Your job is to copy the lines from the material that include "Jekyll".

Data extract:
-=-=-=-=-

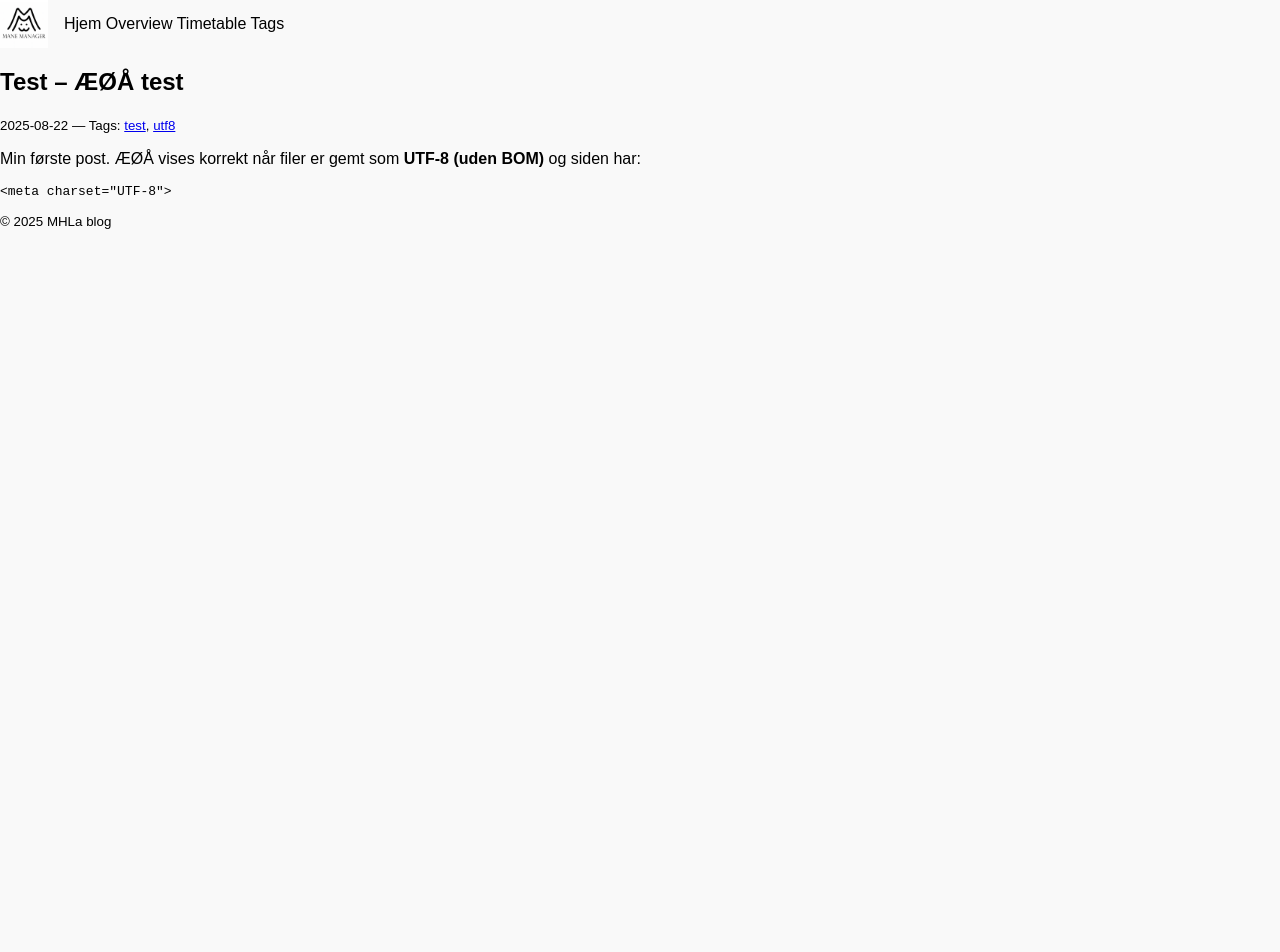
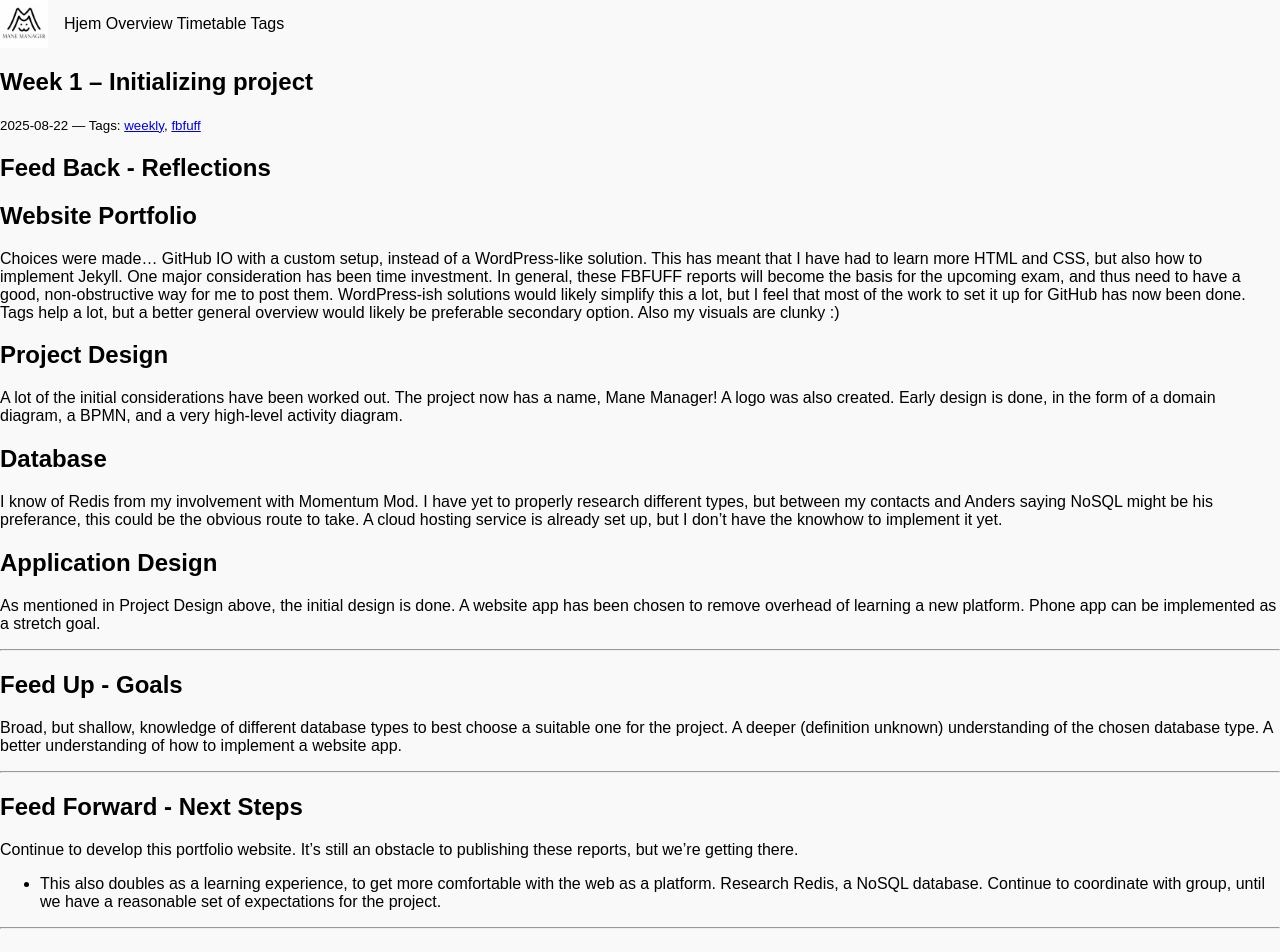
Before and after one commit to MHLaDMOoF24/mhladmoof24.github.io, a Jekyll site: the page built from _posts/2025-08-22-week_1_report.md, in a window 1280 px wide. Shown: the top 952 px of the page. Built offline with Jekyll 4.4.1, drawn with Linux system fonts in a browser that asks for light colours; before the commit the page ends 900 px from its top, so only the background shows below that.

Commit message:
Weekly report done, formatting might still need some work.

````diff
--- a/_posts/2025-08-22-week_1_report.md
+++ b/_posts/2025-08-22-week_1_report.md
@@ -1,11 +1,48 @@
 ---
 layout: post
-title: "Test – ÆØÅ test"
-tags: [test, utf8]
+title: "Week 1 – Initializing project"
+tags: [weekly, fbfuff]
 ---
 
-Min første post. ÆØÅ vises korrekt når filer er gemt som **UTF-8 (uden BOM)** og siden har:
+# Feed Back - Reflections
+## Website Portfolio
+Choices were made... GitHub IO with a custom setup, instead of a WordPress-like solution.
+This has meant that I have had to learn more HTML and CSS, but also how to implement Jekyll.
+One major consideration has been time investment.
+In general, these FBFUFF reports will become the basis for the upcoming exam, and thus need to have a good, non-obstructive way for me to post them. WordPress-ish solutions would likely simplify this a lot, but I feel that most of the work to set it up for GitHub has now been done.
+Tags help a lot, but a better general overview would likely be preferable secondary option.
+Also my visuals are clunky :)
 
-```html
-<meta charset="UTF-8">
-```
+## Project Design
+A lot of the initial considerations have been worked out.
+The project now has a name, Mane Manager! A logo was also created.
+Early design is done, in the form of a domain diagram, a BPMN, and a very high-level activity diagram.
+
+## Database
+I know of Redis from my involvement with Momentum Mod.
+I have yet to properly research different types, but between my contacts and Anders saying NoSQL might be his preferance, this could be the obvious route to take.
+A cloud hosting service is already set up, but I don't have the knowhow to implement it yet.
+
+## Application Design
+As mentioned in Project Design above, the initial design is done.
+A website app has been chosen to remove overhead of learning a new platform. Phone app can be implemented as a stretch goal.
+
+---
+
+# Feed Up - Goals
+Broad, but shallow, knowledge of different database types to best choose a suitable one for the project.
+A deeper (definition unknown) understanding of the chosen database type.
+A better understanding of how to implement a website app.
+
+---
+
+# Feed Forward - Next Steps
+Continue to develop this portfolio website. It's still an obstacle to publishing these reports, but we're getting there.
+- This also doubles as a learning experience, to get more comfortable with the web as a platform.
+Research Redis, a NoSQL database.
+Continue to coordinate with group, until we have a reasonable set of expectations for the project.
+
+---
+
+## Logo
+![And finally, this is our new logo!]({{ "/assets/images/manamanager.png" | relative_url }})
````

-=-=-=-=-

Exercise result:
Before and after one commit to MHLaDMOoF24/mhladmoof24.github.io, a Jekyll site: the page built from _posts/2025-08-22-week_1_report.md, in a window 1280 px wide. Shown: the top 952 px of the page. Built offline with Jekyll 4.4.1, drawn with Linux system fonts in a browser that asks for light colours; before the commit the page ends 900 px from its top, so only the background shows below that.
+This has meant that I have had to learn more HTML and CSS, but also how to implement Jekyll.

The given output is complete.